But over Spring Training, PitchCom received mixed reviews from teams around the league. Some loved it and others couldn’t get away from the old-school way of calling a game. The Los Angeles Angels catching duo of Max Stassi and Kurt Suzuki have opposite opinions on its use.
PitchCom is mainly regarded as a way to curb sign-stealing paranoia around MLB, but Stassi isn’t quite yet onboard with the tech’s ability to bring a new pace to the game, according to Jeff Fletcher of the O.C. Register:
“For me, it just took away from the flow,” Stassi said. “Let’s say a guy hits a single, it’s late in the game. I’m thinking about the guy coming up, who’s in the hole, and I’m thinking about certain buttons to push. Over time I think I’ll adapt, but obviously it’s very different.”

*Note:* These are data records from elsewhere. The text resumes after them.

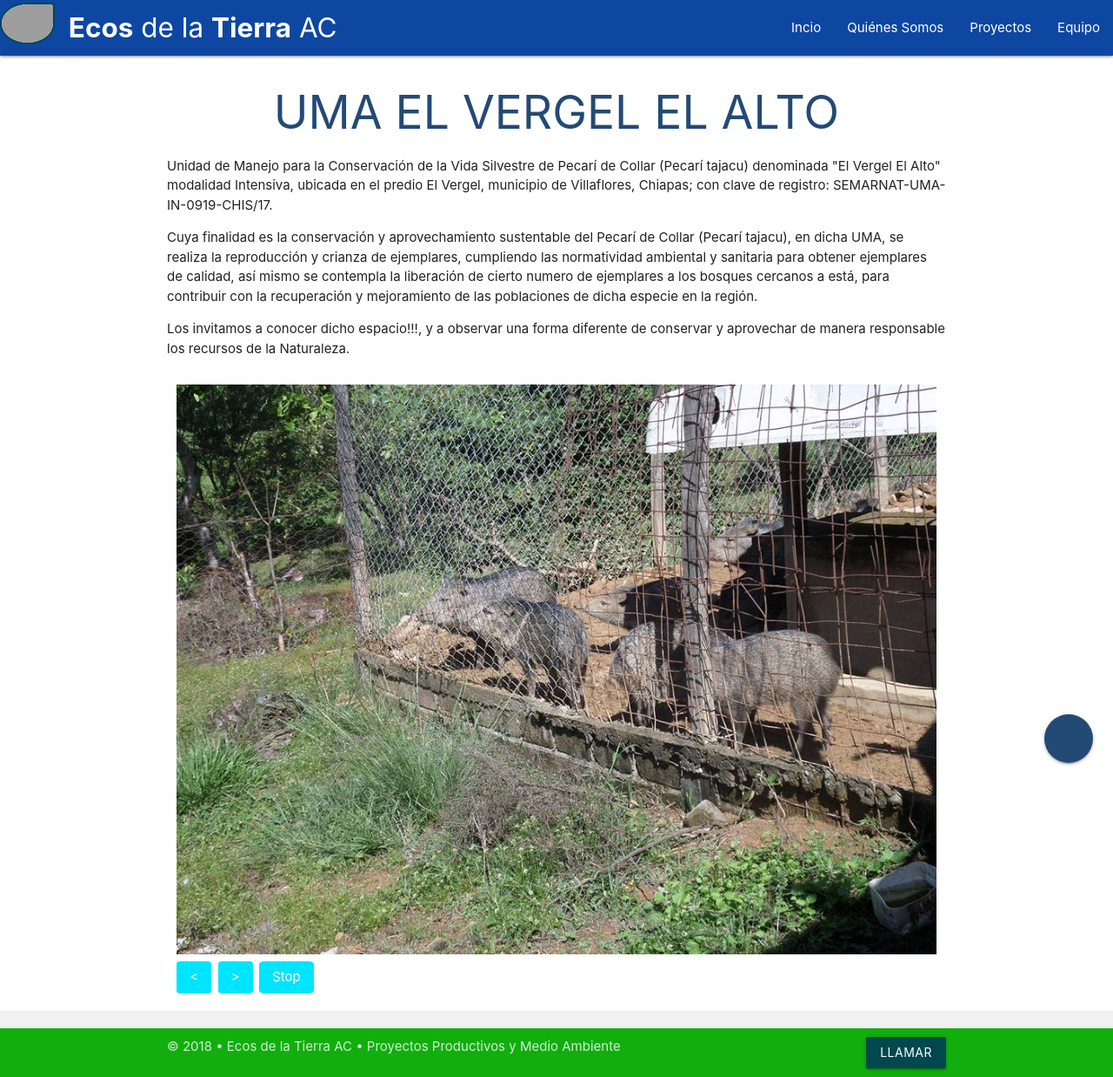
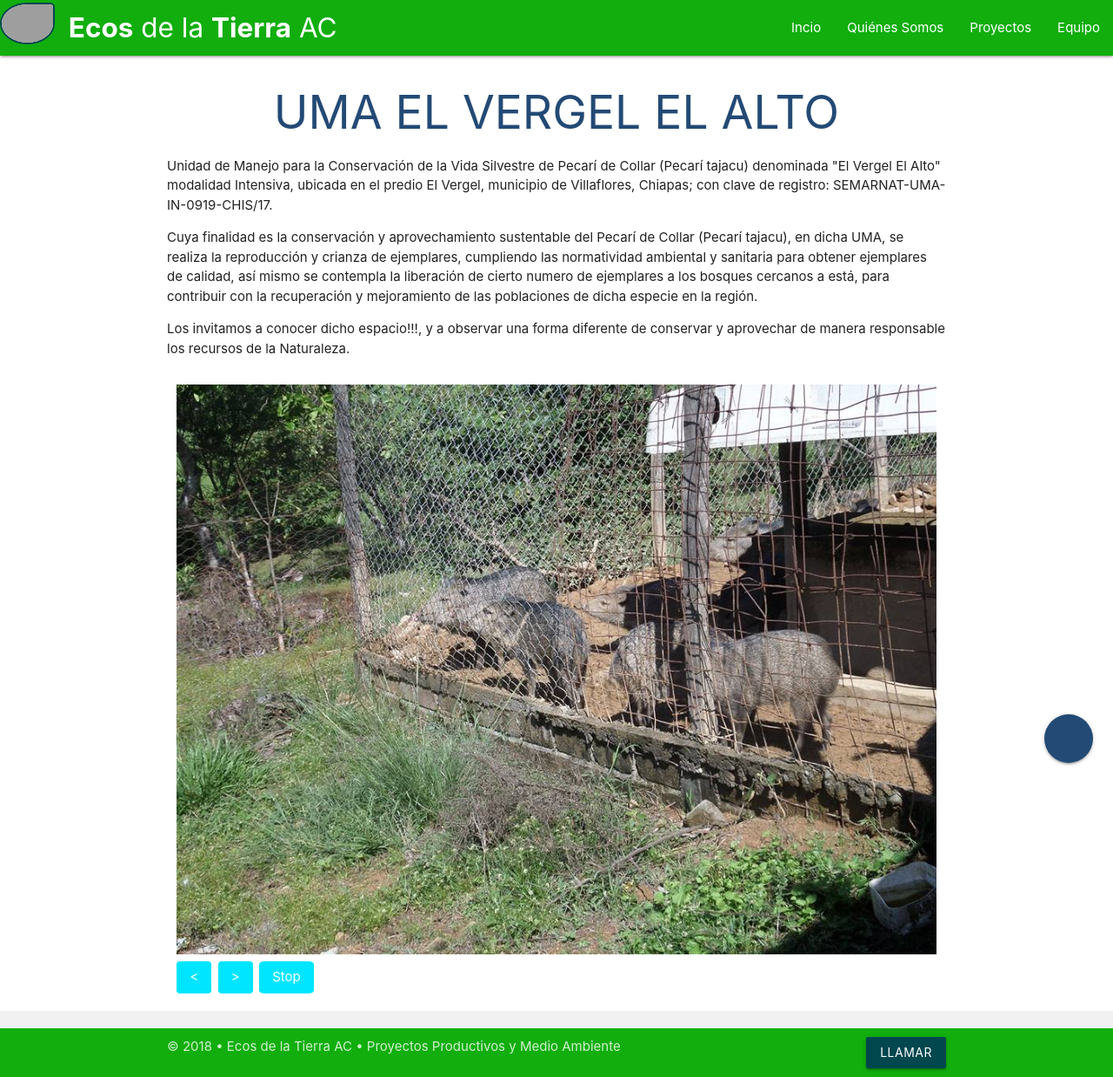
Before and after one commit to CarbajalFdez/EcosAC, a Jekyll site: the page built from _posts/2018-10-16-uma-el-vergel-el-alto.html, in a window 1280 px wide. Shown: the whole page at 87% size. Built offline with Jekyll 4.4.1, drawn with Linux system fonts in a browser that asks for light colours; grey boxes are pictures that could not be loaded.

Commit message:
Update header.html

```diff
--- a/_includes/header.html
+++ b/_includes/header.html
@@ -1,7 +1,7 @@
 	<!-- H E A D E R -->
 	<header>
 		<nav>
-			<div class="nav-wrapper blue darken-4">
+			<div class="nav-wrapper verde-oscuro-ecos">
 				<a href="{{ site.baseurl }}" class="brand-logo"><img src="https://amrqcwtz.files.wordpress.com/2018/10/img_20181005_235114.png" style="width:2em; height:auto; margin-right:.5em; margin-top:.1em; float:left; background:#FFFFFF; border-radius:50% 10% 50% 50%; border:solid 2px var(--color4);"/><b class="blanco-text">Ecos</b> de la <b>Tierra</b> AC</a>
 				<a href="#" data-target="mobile-demo" class="sidenav-trigger"><i class="fa fa-bars waves-effect"></i></a>
 				<ul class="right hide-on-med-and-down">
```
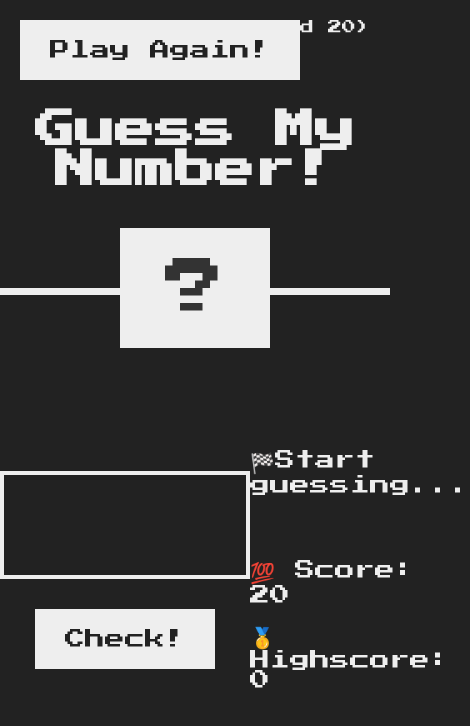
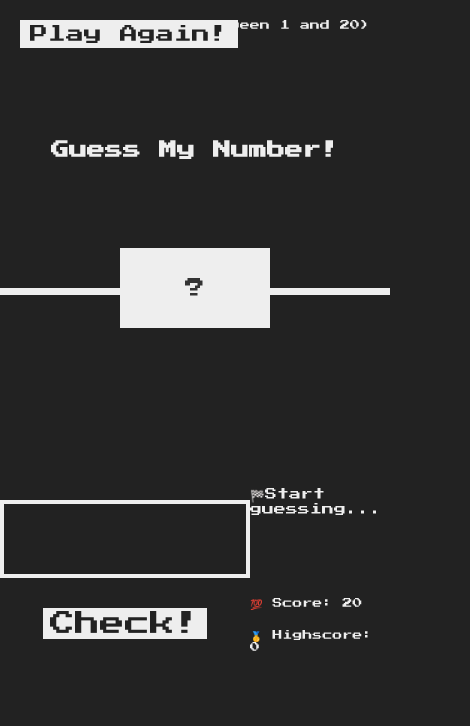
Before and after one commit to alexladwong/Guess-Number, a plain HTML site: page index.html in a window 390 px wide. Shown: the whole page, 470 px wide, since content can reach past the window. Drawn offline with Linux system fonts and the light colour scheme.

Commit message:
Update style.css

```diff
--- a/style.css
+++ b/style.css
@@ -117,3 +117,41 @@ h1 {
 .label-score {
   margin-bottom: 2rem;
 }
+
+
+
+@media (max-width: 600px) {
+  header h1 {
+      font-size: 1.8rem;
+  }
+
+  .between {
+      font-size: 1rem;
+  }
+
+  .btn {
+      font-size: 1.8rem;
+      padding: 0.5rem 1rem;
+  }
+
+  .number {
+      font-size: 2rem;
+  }
+
+  .guess {
+      font-size: 2rem;
+  }
+
+  .btn.check {
+      font-size: 2.5rem;
+      padding: 0.3rem 0.7rem;
+  }
+
+  .message {
+      font-size: 1.2rem;
+  }
+
+  .label-score, .label-highscore {
+      font-size: 1rem;
+  }
+}
```
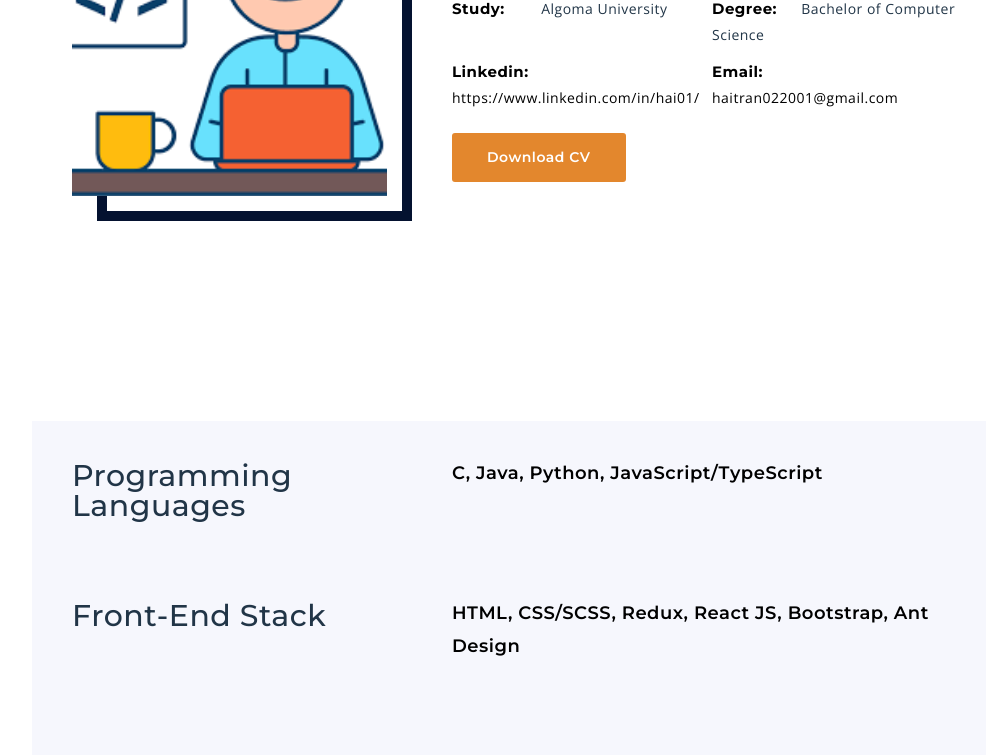
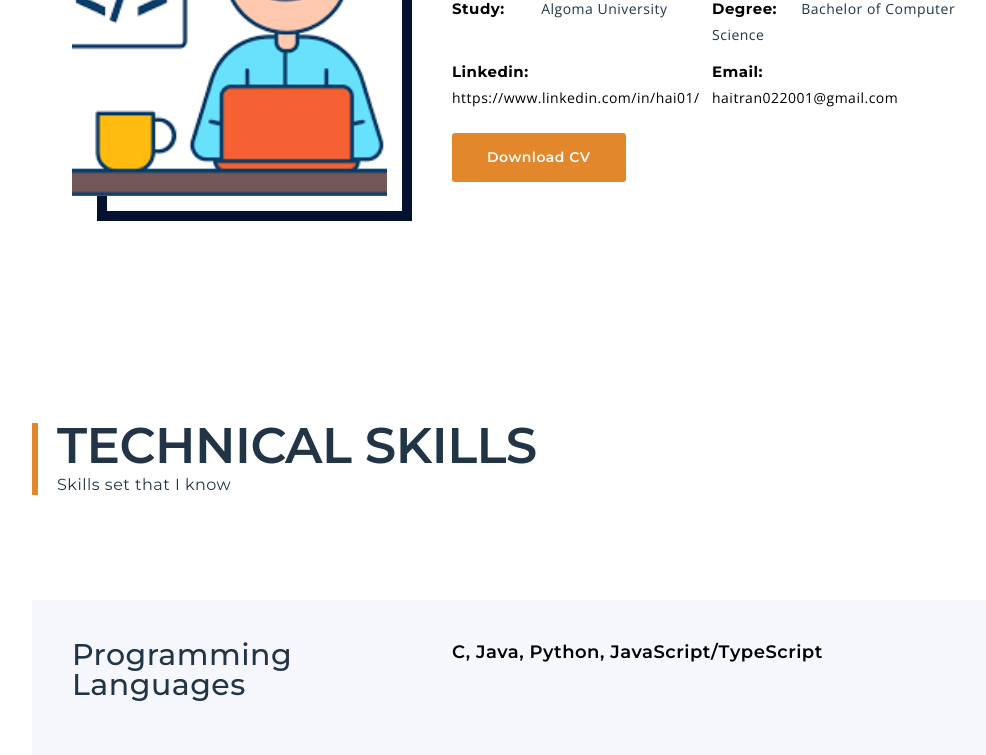
Before and after one commit to trunghaiii/Portfolio-React, a React (Vite) app: page / in a window 1280 px wide. Shown: the part 1347-2102 px from the top of the page, without its empty margins (268-1254 px from the left). Built offline with nearby package versions, Linux system fonts and the light colour scheme.

Commit message:
add heading for Skill section

```diff
--- a/src/components/content/Skill.tsx
+++ b/src/components/content/Skill.tsx
@@ -4,6 +4,10 @@
 const Skill = () => {
     return (
         <div className="arlo_tm_section" id="skills">
+            <div className="arlo_tm_title_holder">
+                <h3>Technical Skills</h3>
+                <span>Skills set that I know</span>
+            </div>
             <div className="arlo_tm_skills_wrap">
                 <div className="container">
                     <div className="inner_wrap">
```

With MLB constantly looking to speed up the game and team’s always on the lookout for ways to protect themselves from their sign’s being stolen, there’s a reason PitchCom has garnered raves reviews and has already proven to speed up the pace between pitches.
Stassi used PitchCom during the Freeway Series against the L.A. Dodgers but said that it wasn’t something he felt comfortable using at the time. Suzuki, however, has used it with a few of the Angels young arms and they love it.
“It’s pretty simple once you kind of get the hang of it,” Suzuki said. “It’s an easier way to communicate, instead of putting fingers down.”
Of course there will be a learning phase for players to figure out how to properly use PitchCom during tense scenarios, but with this being the first step, it can only be refined and improved.
David Fletcher to play more second base upon return
The Angels lost starting shortstop David Fletcher to the 10-day injured list with a left-hip strain during their second series of the season.
While Fletcher isn’t known for his offensive prowess, he is one of the top defensive players in the sport, so the injury had potential to be a big loss for the club. However, his replacement Andrew Velasquez has performed even better with the glove, posting an outs above average that ranks in the top 10% of defenders.
With how well Velasquez has performed defensively, Angels Manager Joe Maddon seems to want to keep that going once Fletcher returns, so he expects his former starting shortstop to play more second base.